Some women are still angry over the police handling of Saturday's vigil Some women are still angry over the police handling of Saturday's vigil Photo: AFP / Tolga Akmen

Everard had been visiting friends in the Clapham area of south London and was returning to her home in nearby Brixton when she went missing.

Her body was discovered a week later in woods some 80 kilometres (50 miles) away.

Many local women say they don't feel safe alone on the streets of London Many local women say they don't feel safe alone on the streets of London Photo: AFP / Tolga Akmen

An official cause of death has not yet been given, but a coroner's inquest is due to open on Thursday.

Crowds gather in Parliament Square against the police response to a vigil held marking the death of Sarah Everard. The Metropolitan Police has defended its handling of the event on Clapham Common after male officers were seen physically restraining female Crowds gather in Parliament Square against the police response to a vigil held marking the death of Sarah Everard. The Metropolitan Police has defended its handling of the event on Clapham Common after male officers were seen physically restraining female demonstrators. Photo: AFPTV / Stefano FASANO

At a cabinet meeting chaired by Prime Minister Boris Johnson on Tuesday, the government pledged to be "unwavering" in its commitment to tackle violence against women.

Johnson on Monday headed a meeting of his criminal justice taskforce to make new recommendations to improve safety.

But there was scepticism in Clapham Common, the site of Saturday's protest, where a sea of flowers has been laid at the bandstand in the park in tribute to Everard.

Among a steady stream of well-wishers, Elena Percival, 35, laid a sign saying: "More lights won't fix it. Male violence is in our culture."
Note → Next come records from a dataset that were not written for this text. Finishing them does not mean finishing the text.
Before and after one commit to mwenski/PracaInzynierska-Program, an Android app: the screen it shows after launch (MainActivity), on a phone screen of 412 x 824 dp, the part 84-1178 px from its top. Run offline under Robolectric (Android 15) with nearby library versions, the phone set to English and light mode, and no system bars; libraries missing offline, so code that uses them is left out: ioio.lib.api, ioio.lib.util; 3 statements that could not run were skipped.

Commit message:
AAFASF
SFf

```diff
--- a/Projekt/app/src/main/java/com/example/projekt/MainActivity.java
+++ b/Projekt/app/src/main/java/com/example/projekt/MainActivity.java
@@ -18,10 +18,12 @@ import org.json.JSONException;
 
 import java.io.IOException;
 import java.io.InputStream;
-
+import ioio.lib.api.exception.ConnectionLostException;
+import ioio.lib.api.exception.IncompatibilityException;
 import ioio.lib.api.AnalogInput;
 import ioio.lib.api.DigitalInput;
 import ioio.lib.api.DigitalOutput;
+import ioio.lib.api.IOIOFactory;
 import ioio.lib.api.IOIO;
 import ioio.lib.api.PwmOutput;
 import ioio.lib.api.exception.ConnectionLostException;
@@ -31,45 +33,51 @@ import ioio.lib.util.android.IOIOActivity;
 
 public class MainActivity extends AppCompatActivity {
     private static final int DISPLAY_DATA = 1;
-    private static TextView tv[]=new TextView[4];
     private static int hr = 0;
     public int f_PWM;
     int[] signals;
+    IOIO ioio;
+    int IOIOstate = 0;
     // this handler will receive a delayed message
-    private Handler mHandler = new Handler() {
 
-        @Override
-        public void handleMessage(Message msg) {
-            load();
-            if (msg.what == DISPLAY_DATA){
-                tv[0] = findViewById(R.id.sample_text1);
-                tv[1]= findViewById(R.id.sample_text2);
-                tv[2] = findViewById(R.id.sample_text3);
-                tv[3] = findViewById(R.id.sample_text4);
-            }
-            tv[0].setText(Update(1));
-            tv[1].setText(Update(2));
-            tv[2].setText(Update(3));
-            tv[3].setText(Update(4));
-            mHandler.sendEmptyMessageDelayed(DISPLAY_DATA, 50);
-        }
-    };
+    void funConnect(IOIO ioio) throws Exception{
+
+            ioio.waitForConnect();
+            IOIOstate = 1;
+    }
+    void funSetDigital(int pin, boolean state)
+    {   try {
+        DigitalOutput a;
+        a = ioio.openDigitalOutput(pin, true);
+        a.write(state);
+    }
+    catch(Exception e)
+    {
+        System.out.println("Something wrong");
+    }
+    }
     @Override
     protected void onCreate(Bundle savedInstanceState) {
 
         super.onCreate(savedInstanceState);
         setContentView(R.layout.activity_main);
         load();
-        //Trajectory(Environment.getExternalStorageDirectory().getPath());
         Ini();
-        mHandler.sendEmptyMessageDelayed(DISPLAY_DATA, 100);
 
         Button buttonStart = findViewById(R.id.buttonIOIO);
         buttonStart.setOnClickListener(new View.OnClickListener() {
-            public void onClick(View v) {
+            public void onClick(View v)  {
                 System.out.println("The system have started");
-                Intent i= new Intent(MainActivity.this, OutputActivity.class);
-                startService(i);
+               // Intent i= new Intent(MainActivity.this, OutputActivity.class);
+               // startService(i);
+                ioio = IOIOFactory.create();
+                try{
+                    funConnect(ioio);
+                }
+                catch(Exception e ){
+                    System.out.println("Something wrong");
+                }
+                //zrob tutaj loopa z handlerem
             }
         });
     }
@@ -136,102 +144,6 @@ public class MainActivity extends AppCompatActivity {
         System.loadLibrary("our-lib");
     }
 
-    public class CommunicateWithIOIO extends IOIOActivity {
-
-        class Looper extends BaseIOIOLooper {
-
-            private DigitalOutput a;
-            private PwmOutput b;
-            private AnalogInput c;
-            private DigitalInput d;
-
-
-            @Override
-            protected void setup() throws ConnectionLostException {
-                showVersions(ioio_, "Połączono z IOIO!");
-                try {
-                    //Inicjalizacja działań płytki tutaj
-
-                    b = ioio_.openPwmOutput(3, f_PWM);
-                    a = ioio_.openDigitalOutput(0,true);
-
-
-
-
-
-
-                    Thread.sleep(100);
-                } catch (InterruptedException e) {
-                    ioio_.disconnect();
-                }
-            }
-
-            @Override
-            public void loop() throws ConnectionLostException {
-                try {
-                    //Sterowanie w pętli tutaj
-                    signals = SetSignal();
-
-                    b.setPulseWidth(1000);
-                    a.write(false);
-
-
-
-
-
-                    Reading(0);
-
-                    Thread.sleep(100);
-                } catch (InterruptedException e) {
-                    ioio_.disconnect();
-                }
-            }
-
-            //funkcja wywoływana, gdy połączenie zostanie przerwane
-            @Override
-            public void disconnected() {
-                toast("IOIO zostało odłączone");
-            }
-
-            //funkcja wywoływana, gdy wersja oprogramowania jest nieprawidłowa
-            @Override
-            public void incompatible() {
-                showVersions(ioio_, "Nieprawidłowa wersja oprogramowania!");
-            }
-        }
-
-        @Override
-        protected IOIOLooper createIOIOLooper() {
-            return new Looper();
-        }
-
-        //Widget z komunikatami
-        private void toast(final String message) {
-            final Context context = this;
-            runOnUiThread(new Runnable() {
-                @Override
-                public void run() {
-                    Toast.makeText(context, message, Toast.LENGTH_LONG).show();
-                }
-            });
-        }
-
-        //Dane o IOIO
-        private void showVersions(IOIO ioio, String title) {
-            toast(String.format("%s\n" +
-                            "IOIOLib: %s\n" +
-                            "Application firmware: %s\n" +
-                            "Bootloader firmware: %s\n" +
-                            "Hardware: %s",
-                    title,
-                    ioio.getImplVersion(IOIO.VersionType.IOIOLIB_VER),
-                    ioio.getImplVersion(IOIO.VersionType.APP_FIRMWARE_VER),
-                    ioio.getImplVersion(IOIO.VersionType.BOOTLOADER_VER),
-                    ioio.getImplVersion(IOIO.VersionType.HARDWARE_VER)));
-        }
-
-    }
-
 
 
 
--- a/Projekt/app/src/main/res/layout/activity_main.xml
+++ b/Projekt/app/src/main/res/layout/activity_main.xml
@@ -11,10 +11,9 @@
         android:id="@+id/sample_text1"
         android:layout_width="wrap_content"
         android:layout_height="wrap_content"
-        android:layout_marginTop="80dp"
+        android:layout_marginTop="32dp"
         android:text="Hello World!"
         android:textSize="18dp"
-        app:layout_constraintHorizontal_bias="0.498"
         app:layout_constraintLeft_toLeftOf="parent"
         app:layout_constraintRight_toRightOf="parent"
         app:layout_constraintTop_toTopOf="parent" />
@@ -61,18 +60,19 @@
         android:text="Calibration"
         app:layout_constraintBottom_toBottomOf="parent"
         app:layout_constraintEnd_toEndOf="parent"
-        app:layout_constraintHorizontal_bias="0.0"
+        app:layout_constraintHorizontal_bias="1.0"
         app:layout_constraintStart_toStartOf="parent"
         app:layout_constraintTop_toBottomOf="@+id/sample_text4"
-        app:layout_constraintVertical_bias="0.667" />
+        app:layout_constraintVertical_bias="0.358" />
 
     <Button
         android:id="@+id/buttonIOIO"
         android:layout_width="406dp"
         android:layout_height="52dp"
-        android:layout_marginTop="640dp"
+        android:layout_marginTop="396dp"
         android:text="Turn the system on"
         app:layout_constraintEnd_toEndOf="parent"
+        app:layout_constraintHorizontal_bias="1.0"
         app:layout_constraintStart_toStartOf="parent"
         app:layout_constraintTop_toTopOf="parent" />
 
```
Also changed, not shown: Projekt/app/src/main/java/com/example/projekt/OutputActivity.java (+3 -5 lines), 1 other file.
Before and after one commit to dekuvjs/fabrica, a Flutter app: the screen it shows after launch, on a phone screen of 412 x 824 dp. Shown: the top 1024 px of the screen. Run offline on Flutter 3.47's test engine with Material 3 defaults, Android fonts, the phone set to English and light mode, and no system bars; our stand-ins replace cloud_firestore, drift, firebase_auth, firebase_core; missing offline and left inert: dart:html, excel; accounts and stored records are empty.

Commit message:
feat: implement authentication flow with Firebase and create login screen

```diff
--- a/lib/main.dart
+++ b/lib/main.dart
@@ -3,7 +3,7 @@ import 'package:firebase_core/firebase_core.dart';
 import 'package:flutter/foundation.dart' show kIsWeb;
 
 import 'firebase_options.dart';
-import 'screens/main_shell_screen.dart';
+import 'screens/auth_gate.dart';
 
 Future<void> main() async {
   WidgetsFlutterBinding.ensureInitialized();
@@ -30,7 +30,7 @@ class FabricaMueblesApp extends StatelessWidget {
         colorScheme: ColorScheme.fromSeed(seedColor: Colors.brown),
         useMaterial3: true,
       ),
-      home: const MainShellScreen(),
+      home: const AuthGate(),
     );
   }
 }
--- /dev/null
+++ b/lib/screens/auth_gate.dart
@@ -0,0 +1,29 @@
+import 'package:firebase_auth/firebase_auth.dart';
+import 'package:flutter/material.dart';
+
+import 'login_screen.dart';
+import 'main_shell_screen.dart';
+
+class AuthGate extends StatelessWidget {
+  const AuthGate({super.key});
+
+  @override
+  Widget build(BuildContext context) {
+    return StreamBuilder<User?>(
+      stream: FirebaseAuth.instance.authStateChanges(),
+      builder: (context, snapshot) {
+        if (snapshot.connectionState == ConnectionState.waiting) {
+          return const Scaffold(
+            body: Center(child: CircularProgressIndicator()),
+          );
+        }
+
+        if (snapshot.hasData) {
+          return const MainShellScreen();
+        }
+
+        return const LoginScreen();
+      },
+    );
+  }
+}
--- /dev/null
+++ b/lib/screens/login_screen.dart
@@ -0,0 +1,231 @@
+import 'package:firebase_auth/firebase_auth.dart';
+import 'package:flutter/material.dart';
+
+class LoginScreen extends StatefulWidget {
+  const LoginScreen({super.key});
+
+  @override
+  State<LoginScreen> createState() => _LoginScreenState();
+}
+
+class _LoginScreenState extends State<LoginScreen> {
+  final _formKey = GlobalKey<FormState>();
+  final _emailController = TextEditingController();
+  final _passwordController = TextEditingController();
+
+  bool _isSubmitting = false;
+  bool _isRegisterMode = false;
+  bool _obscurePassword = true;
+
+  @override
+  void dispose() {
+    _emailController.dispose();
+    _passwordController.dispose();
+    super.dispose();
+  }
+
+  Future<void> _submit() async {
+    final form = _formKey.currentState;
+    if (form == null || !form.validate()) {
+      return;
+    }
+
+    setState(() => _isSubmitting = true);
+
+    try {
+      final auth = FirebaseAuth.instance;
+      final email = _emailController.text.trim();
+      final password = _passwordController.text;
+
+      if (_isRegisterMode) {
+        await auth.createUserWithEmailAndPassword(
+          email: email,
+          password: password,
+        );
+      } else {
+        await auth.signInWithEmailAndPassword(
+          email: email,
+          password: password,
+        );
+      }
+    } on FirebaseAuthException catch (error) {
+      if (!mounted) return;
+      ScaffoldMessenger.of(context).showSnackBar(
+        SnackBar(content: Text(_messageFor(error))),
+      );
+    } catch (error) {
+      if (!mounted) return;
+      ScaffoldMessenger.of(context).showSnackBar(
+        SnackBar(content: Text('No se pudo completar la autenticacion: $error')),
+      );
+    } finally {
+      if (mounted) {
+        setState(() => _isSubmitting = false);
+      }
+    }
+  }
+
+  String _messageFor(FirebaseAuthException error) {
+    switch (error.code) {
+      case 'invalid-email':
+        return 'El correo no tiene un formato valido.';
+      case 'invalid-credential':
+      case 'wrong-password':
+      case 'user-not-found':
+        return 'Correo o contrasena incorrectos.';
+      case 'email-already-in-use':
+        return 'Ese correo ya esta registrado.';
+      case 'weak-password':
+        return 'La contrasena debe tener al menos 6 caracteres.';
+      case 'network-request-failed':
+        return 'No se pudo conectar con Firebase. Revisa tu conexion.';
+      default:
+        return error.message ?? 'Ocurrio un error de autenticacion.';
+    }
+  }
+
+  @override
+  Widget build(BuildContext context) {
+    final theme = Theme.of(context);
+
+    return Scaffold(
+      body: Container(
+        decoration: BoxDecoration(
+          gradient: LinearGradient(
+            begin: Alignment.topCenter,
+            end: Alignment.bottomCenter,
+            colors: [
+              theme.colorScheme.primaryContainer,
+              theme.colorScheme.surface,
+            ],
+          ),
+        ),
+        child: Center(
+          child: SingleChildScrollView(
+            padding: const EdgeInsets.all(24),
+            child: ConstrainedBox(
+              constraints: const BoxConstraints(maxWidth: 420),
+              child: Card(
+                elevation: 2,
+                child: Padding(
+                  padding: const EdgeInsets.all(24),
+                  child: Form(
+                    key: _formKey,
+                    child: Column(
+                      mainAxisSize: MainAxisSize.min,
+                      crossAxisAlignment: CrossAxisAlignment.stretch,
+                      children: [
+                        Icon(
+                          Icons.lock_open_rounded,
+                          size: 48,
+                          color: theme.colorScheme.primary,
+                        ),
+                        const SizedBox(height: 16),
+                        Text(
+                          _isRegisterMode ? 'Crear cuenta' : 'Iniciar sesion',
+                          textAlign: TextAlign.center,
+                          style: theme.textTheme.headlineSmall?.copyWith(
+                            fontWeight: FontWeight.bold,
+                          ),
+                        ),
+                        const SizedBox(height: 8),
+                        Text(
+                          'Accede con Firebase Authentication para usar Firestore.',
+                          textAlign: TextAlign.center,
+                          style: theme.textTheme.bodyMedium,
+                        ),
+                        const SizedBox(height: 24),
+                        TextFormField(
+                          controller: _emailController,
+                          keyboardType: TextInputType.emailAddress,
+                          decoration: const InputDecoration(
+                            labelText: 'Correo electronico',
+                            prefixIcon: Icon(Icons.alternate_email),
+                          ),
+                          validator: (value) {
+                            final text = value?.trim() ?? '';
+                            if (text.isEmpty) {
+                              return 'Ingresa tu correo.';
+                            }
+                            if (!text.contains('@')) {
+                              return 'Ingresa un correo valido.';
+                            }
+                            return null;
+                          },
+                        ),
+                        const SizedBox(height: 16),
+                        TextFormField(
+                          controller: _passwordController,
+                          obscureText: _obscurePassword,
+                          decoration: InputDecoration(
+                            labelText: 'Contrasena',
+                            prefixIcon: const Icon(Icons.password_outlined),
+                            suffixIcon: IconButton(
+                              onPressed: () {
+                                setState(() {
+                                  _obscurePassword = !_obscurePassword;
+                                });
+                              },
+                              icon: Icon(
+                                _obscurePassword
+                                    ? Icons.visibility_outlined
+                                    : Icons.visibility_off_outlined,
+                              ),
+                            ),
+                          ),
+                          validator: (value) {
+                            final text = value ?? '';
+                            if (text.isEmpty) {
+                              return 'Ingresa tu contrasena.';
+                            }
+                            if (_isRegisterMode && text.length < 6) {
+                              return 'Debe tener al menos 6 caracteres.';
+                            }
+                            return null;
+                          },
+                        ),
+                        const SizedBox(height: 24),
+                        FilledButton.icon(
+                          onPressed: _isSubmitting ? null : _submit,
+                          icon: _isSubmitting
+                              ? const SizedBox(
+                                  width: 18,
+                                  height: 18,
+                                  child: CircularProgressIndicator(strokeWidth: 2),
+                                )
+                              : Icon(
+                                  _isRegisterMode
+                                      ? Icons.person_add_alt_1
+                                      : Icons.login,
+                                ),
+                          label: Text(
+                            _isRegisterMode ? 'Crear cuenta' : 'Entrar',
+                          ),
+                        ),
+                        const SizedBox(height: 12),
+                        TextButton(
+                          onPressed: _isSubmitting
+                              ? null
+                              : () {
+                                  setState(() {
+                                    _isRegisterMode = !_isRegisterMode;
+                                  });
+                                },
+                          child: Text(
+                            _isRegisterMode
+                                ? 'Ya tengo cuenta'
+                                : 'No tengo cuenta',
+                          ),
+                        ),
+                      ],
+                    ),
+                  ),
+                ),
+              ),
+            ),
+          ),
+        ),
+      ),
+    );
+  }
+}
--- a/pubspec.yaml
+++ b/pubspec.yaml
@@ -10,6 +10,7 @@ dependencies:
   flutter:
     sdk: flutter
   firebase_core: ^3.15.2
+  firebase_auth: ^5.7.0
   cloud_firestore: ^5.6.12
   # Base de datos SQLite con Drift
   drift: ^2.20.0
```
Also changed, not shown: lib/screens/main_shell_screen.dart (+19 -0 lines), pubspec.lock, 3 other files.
"Education is the only way," she told AFP, adding that she was "devastated and furious" at what had happened to Everard.

"It's the thing we all fear walking home at night."

"Things need to change, people are fed up with the status quo," added another woman, Charlotte, 43, who only gave her first name.

"When I walk home, I have keys in my hand... My husband does not even know that. It's part of your life and it shouldn't be."

Chloe San, a 30-year-old photographer who lives in Clapham, said what happened "makes you feel vulnerable".